Central Honshu - Chubu > Chubu Others
Some 260 years ago there lived a wealthy merchant, Nunami Rozan. He was a knowledgeable exponent of tea and was interested in pottery. In fact, the name Banko-yaki or Banko ware originates from pieces he made himself. He stamped them with bankofueki, or literally "eternity, constancy", hoping they would be handed down through endless generations after he was gone.
This ware, in point of fact, was not made for a time after his death but was revived toward the end of the Edo period (1600-1868). The pieces of Yokkaichi Banko Yaki that are being made today spring from research and the revival of techniques made during the Meiji period (1868-1912). The distinctive porcelain and pottery produced continues to reflect the fashions and taste of each age.

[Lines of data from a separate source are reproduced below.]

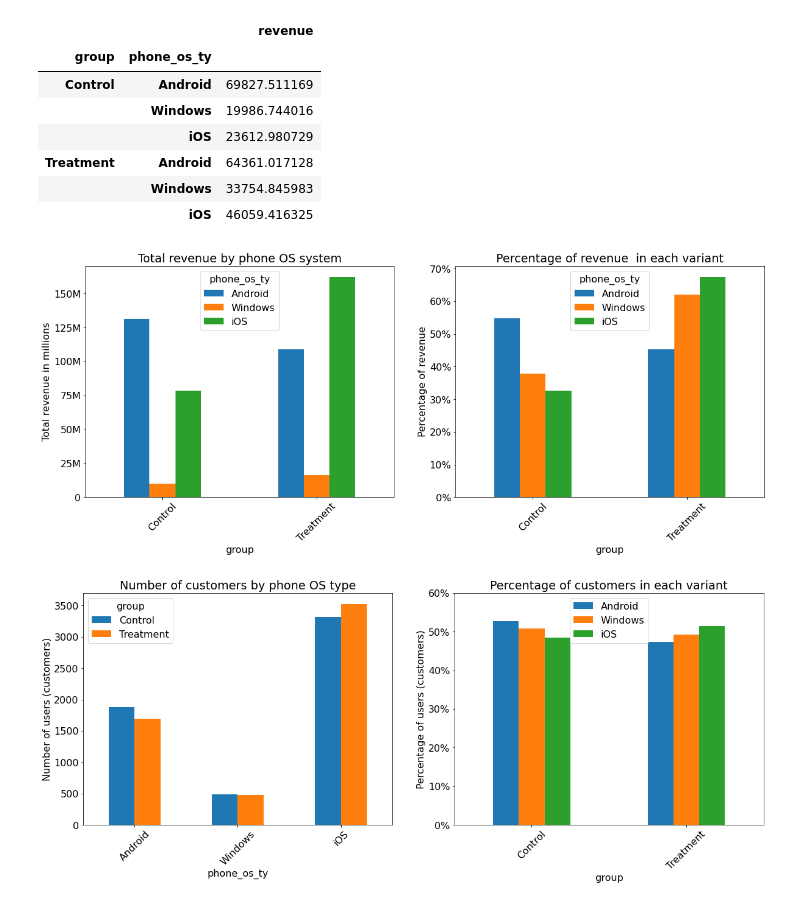
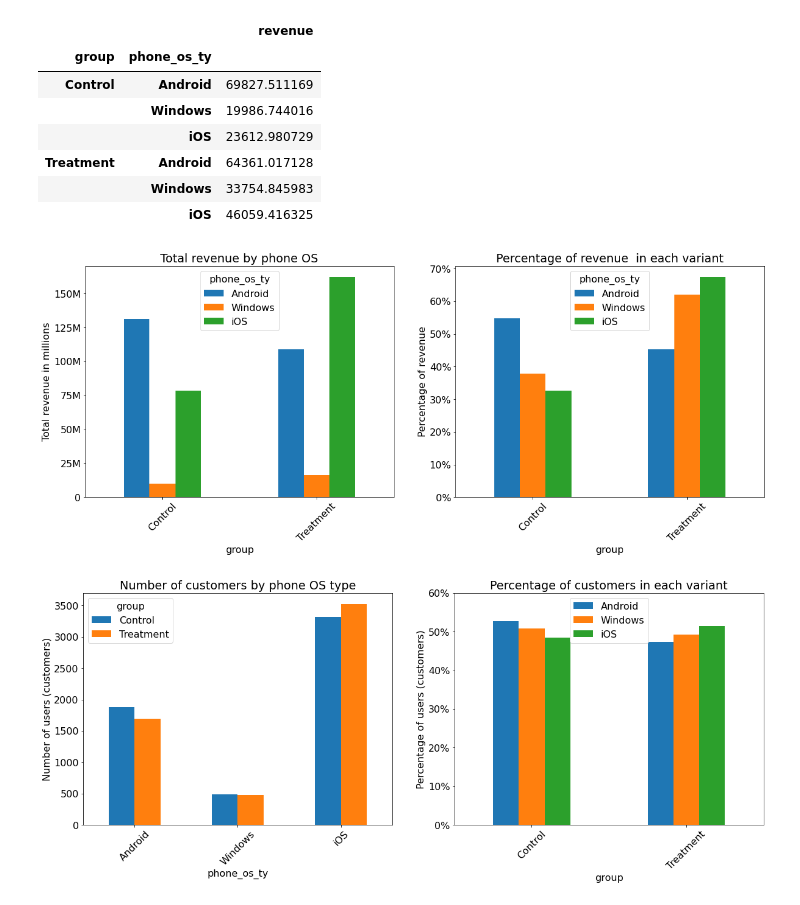
Before and after one commit to Owerre/ab-testing, a Jupyter notebook: ab-testing/notebook/01_expt_analysis.ipynb, the cells around one changed output. Cells and saved outputs as stored; diff of their text form; code cells hidden in the pictures.

```diff
--- a/ab-testing/notebook/01_expt_analysis.ipynb
+++ b/ab-testing/notebook/01_expt_analysis.ipynb
@@ -143,33 +143,33 @@ Mean revenue (revenue-per-user) in the treatment & control groups
 # %%
 fig, (ax1, ax2) = plt.subplots(1,2, figsize=(20,7))
 
 # plots
 pdf1 = pd.crosstab(values=df['revenue'], index=df['group'],
                  columns=df['phone_os_ty'], aggfunc='sum')
 
 pdf2 = pd.crosstab(values=df['revenue'], index=df['group'],
                  columns=df['phone_os_ty'], aggfunc='sum',
                  normalize='columns')
 
 pdf1.plot(kind='bar', ax=ax1)
 pdf2.plot(kind='bar', ax=ax2)
 
 # axes labels
 label = ['0%', '10%', '20%', '30%', '40%','50%', '60%', '70%']
 label_ = ['0', '25M', '50M', '75M', '100M', '125M', '150M']
-ax1.set_title('Total revenue by phone OS system')
+ax1.set_title('Total revenue by phone OS')
 ax1.set_ylabel('Total revenue in millions')
 ax1.set_yticks(np.arange(0,1.6*10**8, 0.25*10**8))
 ax1.set_yticklabels(label_)
 ax1.set_xticklabels(['Control', 'Treatment'], rotation = 45)
 ax2.set_title('Percentage of revenue  in each variant')
 ax2.set_ylabel('Percentage of revenue')
 ax2.set_yticklabels(label)
 ax2.set_xticklabels(['Control', 'Treatment'], rotation = 45)
 plt.savefig('../images/fig2.png')
 plt.show()
 # %% [output]
-[figure, old version]
+[figure, new version]
 # %%
 fig, (ax1, ax2) = plt.subplots(1,2, figsize=(20,7))
 
```
Also changed, not shown: 1 other file.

For hundreds of years now, Banko-yaki teapots have had a strong following among those who drink tea, not simply because they add to the enjoyment of this beverage but also because these unassuming teapots take on a refined distinctive luster with the passing years of use. Teapots, however, are not the only thing being made. Cups, sake flasks, vases and ornamental pieces are also produced.